Child Safety Online: Video Games
Playing video games can be a great way to have fun, relax and socialise with friends in your spare time. It's a popular pastime not only for children, but adults as well. Some games are based 'offline', meaning you don’t play against or with any other real people, however, gaming is becoming more and more geared towards playing with other real people online.
Some very popular games such as Fortnite or PlayerUnknown’s Battleground (better known as PubG), are 'online only' games, where you are placed into a game with random people (as well as friends, if you invite them), to fight against one another for survival. If your child plays these types of online games they will have the ability to chat with fellow players through text chat or voice chat (if they have a headset). Since these games are also popular with adults as well at children, it means it's very hard for you to know who your child may be interacting with online and whether they are being exposed to bullying or inappropriate language or behaviour. It's always a good idea to make sure your child is aware of the dangers of interacting with strangers online and to ensure they know how to report and block other players on these games. This gives you and your child more control over who enters your house in a digital sense.
Finding out what games your child is playing and checking the age rating is advisable too. It is even wise to check why a game has been given the rating they have because it will give you a flavour of what happens in the game. Some popular games such as Grand Theft Auto 5, which is 18 rated, has an offline story mode and an online mode where you play against strangers, but both modes contains strong adult content that may be unsuitable for your child. This is just one example of why it's advisable to research games before letting your child play them. Common Sense Media has parent and child reviews and a summary of the content of games, which could help you decide if this is the right game for your child. Finding out about which parental controls can be applied to the console or game itself could also help protect your child.
Online games can be played on consoles such as the Xbox, PlayStation, Nintendo Switch, or on a computer or mobile device. Keeping an open dialogue about which games your child is playing and how they are using the game is a good way to find out how what the games involve, and can provide you with an opportunity to remind your child that they can always talk to you if something happens that upsets them or makes them feel uncomfortable. It is also worth reminding your child that they should never share personal details (such as their address or which school they go to) with anyone online, and to be careful not to share pictures or videos with anyone they don't know well.

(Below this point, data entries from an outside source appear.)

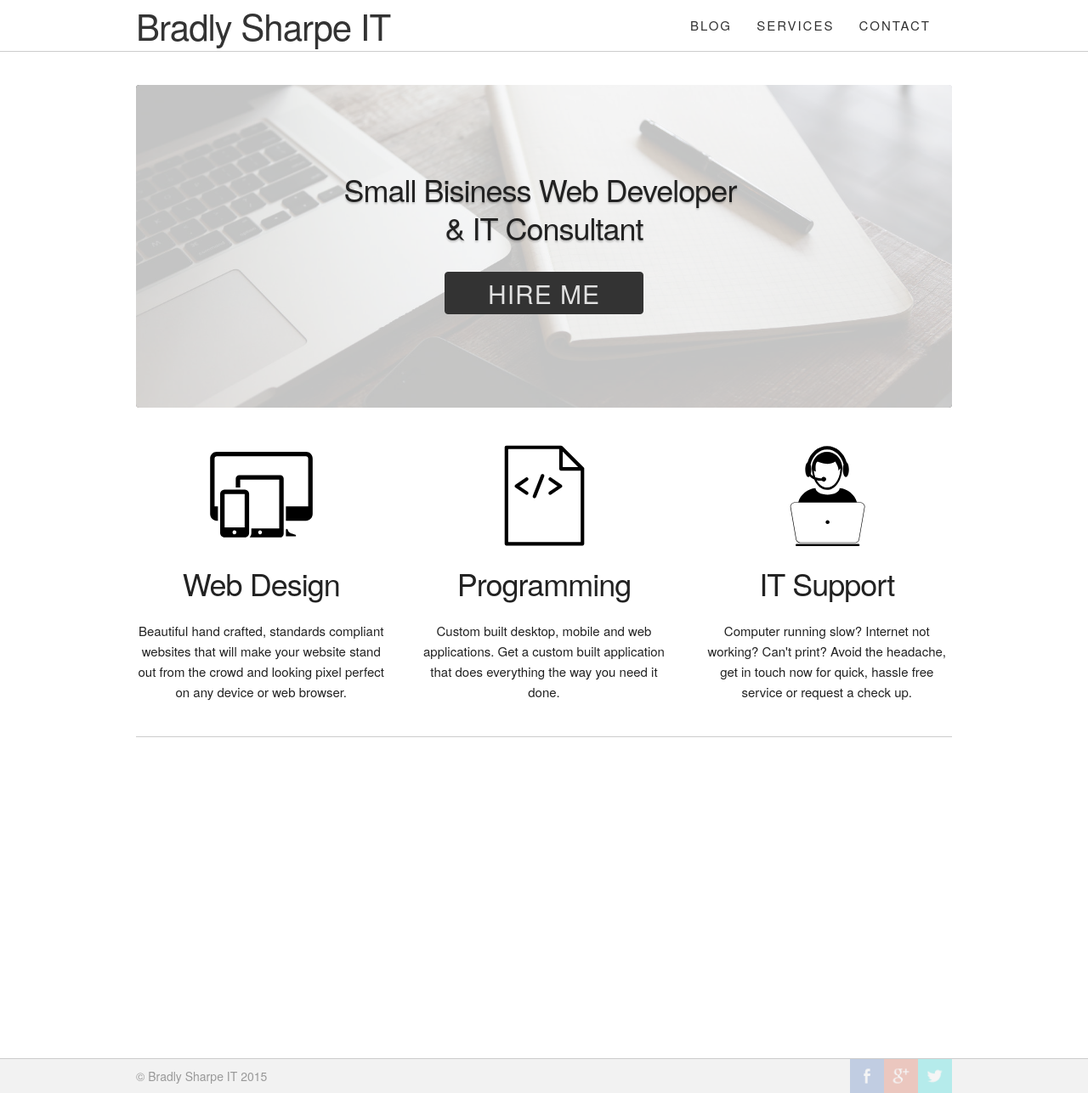
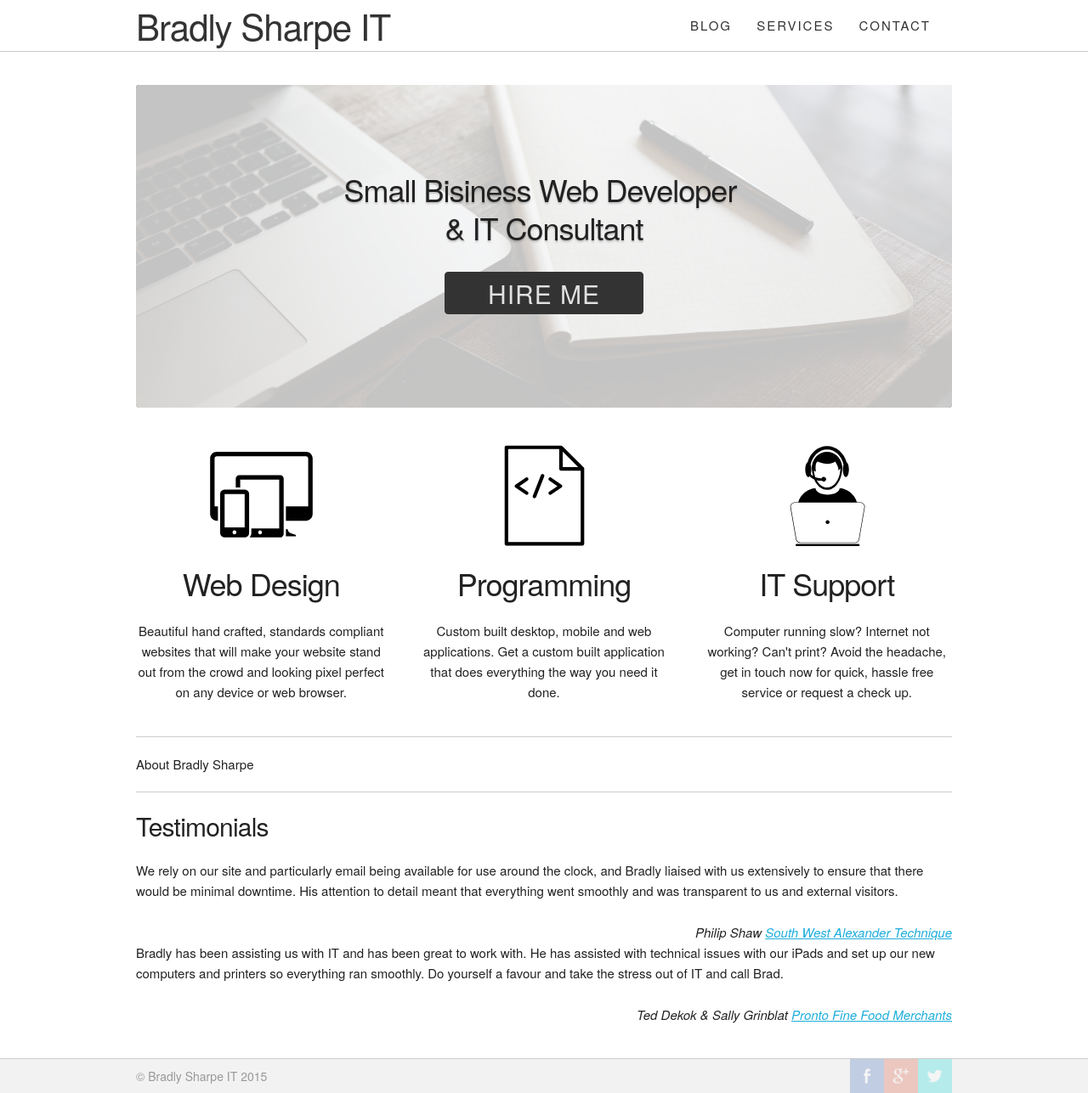
Before and after one commit to BradlySharpe/bradlysharpe.com.au, a Jekyll site: the page built from index.html, in a window 1280 px wide and 1287 px high. Shown: the whole window at 85% size. Built offline with Jekyll 4.4.1, drawn with Linux system fonts in a browser that asks for light colours.

Commit message:
Add testimonials to home page

```diff
--- /dev/null
+++ b/_data/testimonial.yml
@@ -0,0 +1,17 @@
+- person: "Philip Shaw"
+  company: South West Alexander Technique
+  url: "http://www.alextech.com.au/"
+  testimonial: >
+    We rely on our site and particularly email being available for use around the clock, and Bradly liaised with us extensively to ensure that there would be minimal downtime. His attention to detail meant that everything went smoothly and was transparent to us and external visitors.
+
+- person: "Ted Dekok & Sally Grinblat"
+  company: Pronto Fine Food Merchants
+  url: "http://www.prontofinefood.com.au/"
+  testimonial: >
+    Bradly has been assisting us with IT and has been great to work with. He has assisted with technical issues with our iPads and set up our new computers and printers so everything ran smoothly. Do yourself a favour and take the stress out of IT and call Brad.
+
+- person: "Phill Orero & Paul Hayward"
+  company: South West Alexander Technique
+  url: "http://www.alextech.com.au/"
+  testimonial: >
+    Bradly was fantastic in helping us create a unique website and scoring system for our business. He has always gone above and beyond, maintaining constant contact and taking on any feedback while delivering a product on a very short time frame, with excellent results and after product service. We couldn't recommend Bradly Sharpe highly enough and look forward to working with Bradly in the future.
--- a/index.html
+++ b/index.html
@@ -24,6 +24,22 @@ layout: home
 		<p>Computer running slow? Internet not working? Can't print? Avoid the headache, get in touch now for quick, hassle free service or request a check up.</p>
 	</div>
 </div>
+<div class="row about u-border-bottom">
+	About Bradly Sharpe
+</div>
+<div class="row testimonials">
+	<h4>Testimonials</h4>
+	{% for item in site.data.testimonial limit:2 %}
+	<div class="row">
+		<p class="testimonial">{{ item.testimonial }}</p>
+		<cite class="u-pull-right">
+			<span class="author">{{ item.person }}</span>
+			<a class="breaks" href="{{ item.url }}" rel="nofollow" target="_blank" title="{{ item.company }}">{{ item.company }}</a>
+		</cite>
+	</div>
+	{% endfor %}
+</div>
+
 <script type="text/javascript">
 	function revertToPNG(el) {
       if (el && ("svg" == el.src.substr(el.src.lastIndexOf(".") + 1, el.src.length).toLowerCase()))
```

There is a growing trend around watching other accomplished gamers play games live via streaming services such as Twitch or Mixer. It is worth being aware if your child engages with this as well since the gamers are generally adults who play games while chatting to the viewers watching them. Although these streams are usually fairly innocent, some language or behaviour may not be suitable for your child to view, or the game they are playing may be contain inappropriate content. There are also text chats in these apps where viewers can talk to each other about what they are watching. These chats are sometimes only loosely moderated by chosen fans or friends of the person streaming, but often still contain adult language and behaviour since anyone can watch and post messages in these video streams.
There are safer ways to play online if you are concerned about your child, which include playing closed games where they can only play with known friends; this is especially common in games like Minecraft. However if your child is using modern technology and gaming, it's always worth regularly checking in with them to ensure they're happy and safe with what’s happening in their gaming world. This will ensure you maintain an open dialogue and that discussing these issues remains a normal part of life.Back